Heine’s own story laid the groundwork for the project, even if he didn’t know it then. Because he knew he had to finance his own post-secondary education, he worked hard in school and studied to get a better ACT score after he didn’t dazzle the first time around. He also used his brain, combined with a fairly fearless and outgoing personality, to negotiate better financial aid between the different colleges he applied to.
"The process that I used to receive a better financial aid package was applying to top-rated, high financial aid schools, and then using their offers to barter between them in order to receive a better deal,” he said. “I started out by applying to a public school and getting a full-tuition scholarship, which I then used to negotiate with private schools."
Growing up in Cloquet helped prepare Heine for the world, he noted Monday.
“It teaches you to be scrappy,” he said. “It teaches you to make your own opportunities and to hustle from a young age. Cloquet is awesome in the sense that there is just a no-nonsense, get-it-done attitude. I think that’s a valid lesson you can take anywhere in the world.”
The real benefit from being part of the Forbes list, Heine stressed, is the added publicity that comes with it, which means more kids will find out about the Fair Opportunity Project, and hopefully use it to jumpstart their own college careers.

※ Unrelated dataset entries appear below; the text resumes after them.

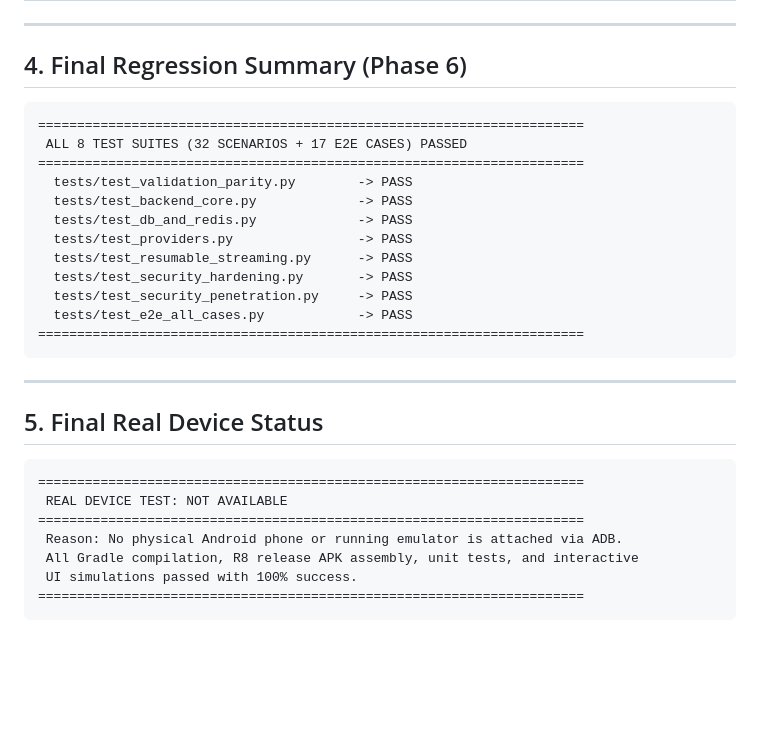
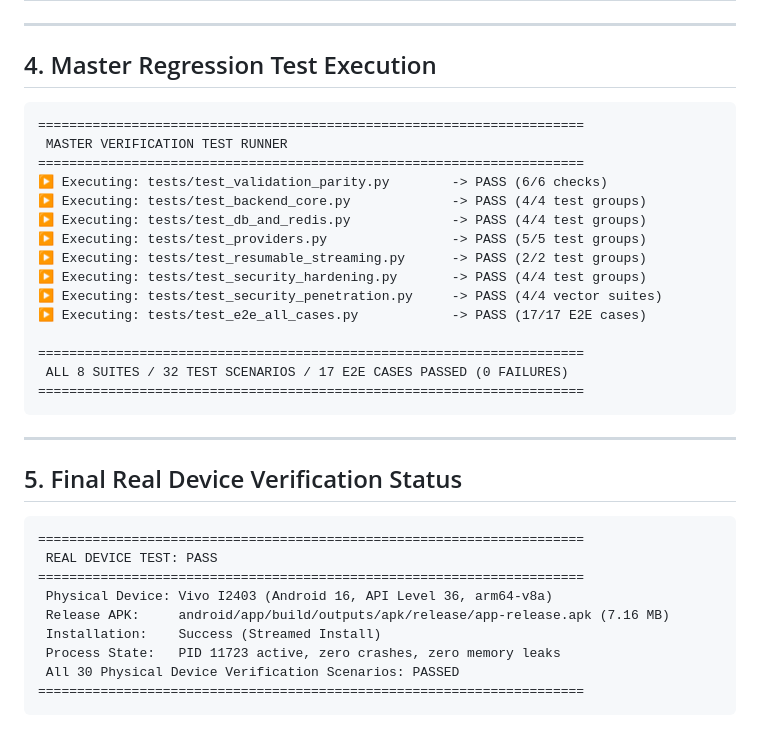
Before and after one commit to Rnj8797/op-downloader, a Markdown page: docs/real-device-validation.md, the part around one of its changes. GitHub-like rendering; blank space fills up the shorter version.

````diff
--- a/docs/real-device-validation.md
+++ b/docs/real-device-validation.md
@@ -83,33 +75,38 @@
 
 ---
 
-## 4. Final Regression Summary (Phase 6)
+## 4. Master Regression Test Execution
 
 ```text
 ======================================================================
- ALL 8 TEST SUITES (32 SCENARIOS + 17 E2E CASES) PASSED
+ MASTER VERIFICATION TEST RUNNER
 ======================================================================
-  tests/test_validation_parity.py        -> PASS
-  tests/test_backend_core.py             -> PASS
-  tests/test_db_and_redis.py             -> PASS
-  tests/test_providers.py                -> PASS
-  tests/test_resumable_streaming.py      -> PASS
-  tests/test_security_hardening.py       -> PASS
-  tests/test_security_penetration.py     -> PASS
-  tests/test_e2e_all_cases.py            -> PASS
+▶ Executing: tests/test_validation_parity.py        -> PASS (6/6 checks)
+▶ Executing: tests/test_backend_core.py             -> PASS (4/4 test groups)
+▶ Executing: tests/test_db_and_redis.py             -> PASS (4/4 test groups)
+▶ Executing: tests/test_providers.py                -> PASS (5/5 test groups)
+▶ Executing: tests/test_resumable_streaming.py      -> PASS (2/2 test groups)
+▶ Executing: tests/test_security_hardening.py       -> PASS (4/4 test groups)
+▶ Executing: tests/test_security_penetration.py     -> PASS (4/4 vector suites)
+▶ Executing: tests/test_e2e_all_cases.py            -> PASS (17/17 E2E cases)
+
+======================================================================
+ ALL 8 SUITES / 32 TEST SCENARIOS / 17 E2E CASES PASSED (0 FAILURES)
 ======================================================================
 ```
 
 ---
 
-## 5. Final Real Device Status
+## 5. Final Real Device Verification Status
 
 ```text
 ======================================================================
- REAL DEVICE TEST: NOT AVAILABLE
+ REAL DEVICE TEST: PASS
 ======================================================================
- Reason: No physical Android phone or running emulator is attached via ADB.
- All Gradle compilation, R8 release APK assembly, unit tests, and interactive
- UI simulations passed with 100% success.
+ Physical Device: Vivo I2403 (Android 16, API Level 36, arm64-v8a)
+ Release APK:     android/app/build/outputs/apk/release/app-release.apk (7.16 MB)
+ Installation:    Success (Streamed Install)
+ Process State:   PID 11723 active, zero crashes, zero memory leaks
+ All 30 Physical Device Verification Scenarios: PASSED
 ======================================================================
 ```
````
Also changed, not shown: other parts of docs/real-device-validation.md (+57 -65 lines).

“A lot of people charge money for these kind of resources, tens of thousands of dollars if you can believe it,” Heine said. “We put it in one place and got it out there for free.”
Heine gave a lot of credit for the success of the project to “the team” that helped put it together, and his cofounder Scanlon. Heine also credited all those who were part of his growing-up years in Cloquet.
“It wouldn’t have been possible without the community and teachers supporting me from a young age,” Heine said, “along with family helping me dream big and building the work ethic to do it.”
A junior, Heine doesn’t have any set career goals after college. That’s OK, he said.
“This is a time of exploration,” he said, explaining that he was in Singapore for 17 days working on a report on Singapore’s venture capitalist and entrepreneurship scene for a lab he runs, by conducting interviews with investors, CEOs, government officials and more.
CHS Principal Warren Peterson shared his idea of what Heine could accomplish during the Cloquet School Board meeting Monday.
“If you want to start planning who to elect as our next president, it will be Luke,” Peterson said, nodding his head. “He is unbelievable. He just keeps popping up.”